"...For not even in the Great Rebellion against Charles I did the nobility lose so many of its members as the list of casualties of the present war displays. In the first sixteen months of operations no less than eight hundred men of title were killed in action, or died of their wounds, and over a thousand more were serving with the land or sea forces."
This article speaks with some urgency as to the crises experienced by that titled class during the war years, as well as a doubtful future for the House of Lords.
A five paragraph account regarding the royal families of Europe; how close they were prior to the war and the important roll played by Queen Victoria in maintaining the strong bond between them. One particular line of note:
"Queen Victoria was the only human being whom the Kaiser feared."
Click here to read another article about the war and the royal families.
"France has discovered Lafayette
in this age only because America never forgot him"
This article reports that the Marquis de Lafayette (Marie-Joseph-Paul-Yves-Roch-Gilbert du Motier de Lafayette, 1757 - 1834), who seemed heaven-sent when he appeared in Philadelphia in order to aid the Americans in their revolt against the British, had been largely forgotten by the French in the Twentieth Century.
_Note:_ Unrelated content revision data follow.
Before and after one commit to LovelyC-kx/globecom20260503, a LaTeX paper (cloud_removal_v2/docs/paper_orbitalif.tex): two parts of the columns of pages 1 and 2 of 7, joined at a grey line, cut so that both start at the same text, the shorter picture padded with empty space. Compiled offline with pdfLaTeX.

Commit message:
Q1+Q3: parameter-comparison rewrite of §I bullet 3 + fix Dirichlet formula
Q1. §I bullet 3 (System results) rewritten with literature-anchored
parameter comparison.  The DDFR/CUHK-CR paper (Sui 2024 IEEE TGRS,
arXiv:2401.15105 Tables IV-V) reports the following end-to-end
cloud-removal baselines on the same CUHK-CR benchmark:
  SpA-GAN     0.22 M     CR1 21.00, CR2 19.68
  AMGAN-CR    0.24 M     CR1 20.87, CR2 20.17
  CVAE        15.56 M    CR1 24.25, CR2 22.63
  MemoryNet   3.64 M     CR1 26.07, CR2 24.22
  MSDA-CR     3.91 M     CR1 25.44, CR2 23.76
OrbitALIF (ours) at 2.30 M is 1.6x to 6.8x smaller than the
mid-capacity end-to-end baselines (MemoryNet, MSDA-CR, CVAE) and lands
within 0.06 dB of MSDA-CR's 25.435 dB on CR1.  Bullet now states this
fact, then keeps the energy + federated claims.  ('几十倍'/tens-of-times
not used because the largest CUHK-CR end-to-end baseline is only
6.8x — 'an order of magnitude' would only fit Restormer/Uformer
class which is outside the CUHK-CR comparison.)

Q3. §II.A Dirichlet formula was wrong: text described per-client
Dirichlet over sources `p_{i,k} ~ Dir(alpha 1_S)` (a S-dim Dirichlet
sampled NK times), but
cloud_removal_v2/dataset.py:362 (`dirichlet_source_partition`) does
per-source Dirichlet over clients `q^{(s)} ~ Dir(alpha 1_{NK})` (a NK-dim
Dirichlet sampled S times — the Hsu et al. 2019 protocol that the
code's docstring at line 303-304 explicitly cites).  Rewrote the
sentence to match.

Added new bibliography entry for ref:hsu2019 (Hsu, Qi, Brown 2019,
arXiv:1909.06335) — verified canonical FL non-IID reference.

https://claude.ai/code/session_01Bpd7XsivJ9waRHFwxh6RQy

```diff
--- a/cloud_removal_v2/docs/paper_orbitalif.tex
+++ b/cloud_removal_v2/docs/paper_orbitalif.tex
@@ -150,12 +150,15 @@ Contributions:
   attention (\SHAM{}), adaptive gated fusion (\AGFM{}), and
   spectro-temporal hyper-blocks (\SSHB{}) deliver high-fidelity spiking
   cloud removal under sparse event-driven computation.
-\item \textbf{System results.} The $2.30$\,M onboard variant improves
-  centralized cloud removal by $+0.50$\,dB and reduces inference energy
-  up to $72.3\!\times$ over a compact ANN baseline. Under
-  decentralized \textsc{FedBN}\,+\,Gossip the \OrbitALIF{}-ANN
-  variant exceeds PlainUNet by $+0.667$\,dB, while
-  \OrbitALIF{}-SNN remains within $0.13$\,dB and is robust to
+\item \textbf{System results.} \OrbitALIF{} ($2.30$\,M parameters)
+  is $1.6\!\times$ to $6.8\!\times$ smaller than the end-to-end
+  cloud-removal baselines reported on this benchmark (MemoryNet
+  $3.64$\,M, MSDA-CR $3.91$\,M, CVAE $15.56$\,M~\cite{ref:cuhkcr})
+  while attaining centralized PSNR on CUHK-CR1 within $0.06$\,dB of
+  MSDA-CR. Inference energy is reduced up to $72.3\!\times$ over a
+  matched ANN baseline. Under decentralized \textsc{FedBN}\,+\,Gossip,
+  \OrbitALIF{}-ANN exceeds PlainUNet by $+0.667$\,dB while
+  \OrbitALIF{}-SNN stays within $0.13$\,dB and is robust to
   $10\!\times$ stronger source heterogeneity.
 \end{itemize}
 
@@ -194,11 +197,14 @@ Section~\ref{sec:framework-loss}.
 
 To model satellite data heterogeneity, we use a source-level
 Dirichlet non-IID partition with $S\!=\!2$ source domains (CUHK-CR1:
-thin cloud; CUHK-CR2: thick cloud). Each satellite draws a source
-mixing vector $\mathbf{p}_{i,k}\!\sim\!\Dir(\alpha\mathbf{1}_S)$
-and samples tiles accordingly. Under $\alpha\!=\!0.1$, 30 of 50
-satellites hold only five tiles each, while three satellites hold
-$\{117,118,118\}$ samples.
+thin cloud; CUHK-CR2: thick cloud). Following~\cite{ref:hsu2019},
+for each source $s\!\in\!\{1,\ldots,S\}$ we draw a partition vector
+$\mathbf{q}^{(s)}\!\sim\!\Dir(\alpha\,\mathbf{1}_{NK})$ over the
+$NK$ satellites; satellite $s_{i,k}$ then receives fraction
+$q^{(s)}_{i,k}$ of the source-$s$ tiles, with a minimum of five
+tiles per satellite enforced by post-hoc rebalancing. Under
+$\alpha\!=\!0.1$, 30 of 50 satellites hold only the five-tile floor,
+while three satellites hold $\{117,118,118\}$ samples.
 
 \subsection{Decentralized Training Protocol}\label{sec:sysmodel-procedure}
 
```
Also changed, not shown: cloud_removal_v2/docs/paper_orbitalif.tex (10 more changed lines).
Indeed, the French were baffled to hear his name invoked as often as it was during the period of America's participation in the World War One. It was said that during the war some disgruntled wit in the American Army woke up one morning in the trenches and grumbled: "Alright, we paid Lafayette back; now what other Frog son-of-a-bitch do we owe?" Oddly, there is no mention made whatever of that unique trait so common to the Homo Americanus- "selective memory": during the 1870 German invasion of France there seemed to have been no one who recalled Lafayette's name at all.
This is an opinion piece written at a time when the world stood at the doorstep of World War II. The writer went to some length to outline the fatal error made just one generation earlier and how the sins were to be paid for by their sons and daughters:
"The world of today, an upheaval of antagonisms heading toward destructive war, was not inevitable. Russia need not have fallen to the Bolshevists, Germany to the Nazis, Italy to the Fascists. The United States need not have entered the Great War. Two million men slain in battle need not have died. These consequences resulted from a decision of a few men during the World War."
He argued that the Dardanelles Campaign is where the whole war went sideways.
Click here to read what the Kaiser thought of Adolf Hitler.
When the diplomatic leadership in Washington began to unravel the plot that was revealed behind the Zimmerman telegram, the Wilson administration wisely concluded that the governments of Japan and Mexico were not complicit in the scheme that had been cooked-up by the Germans.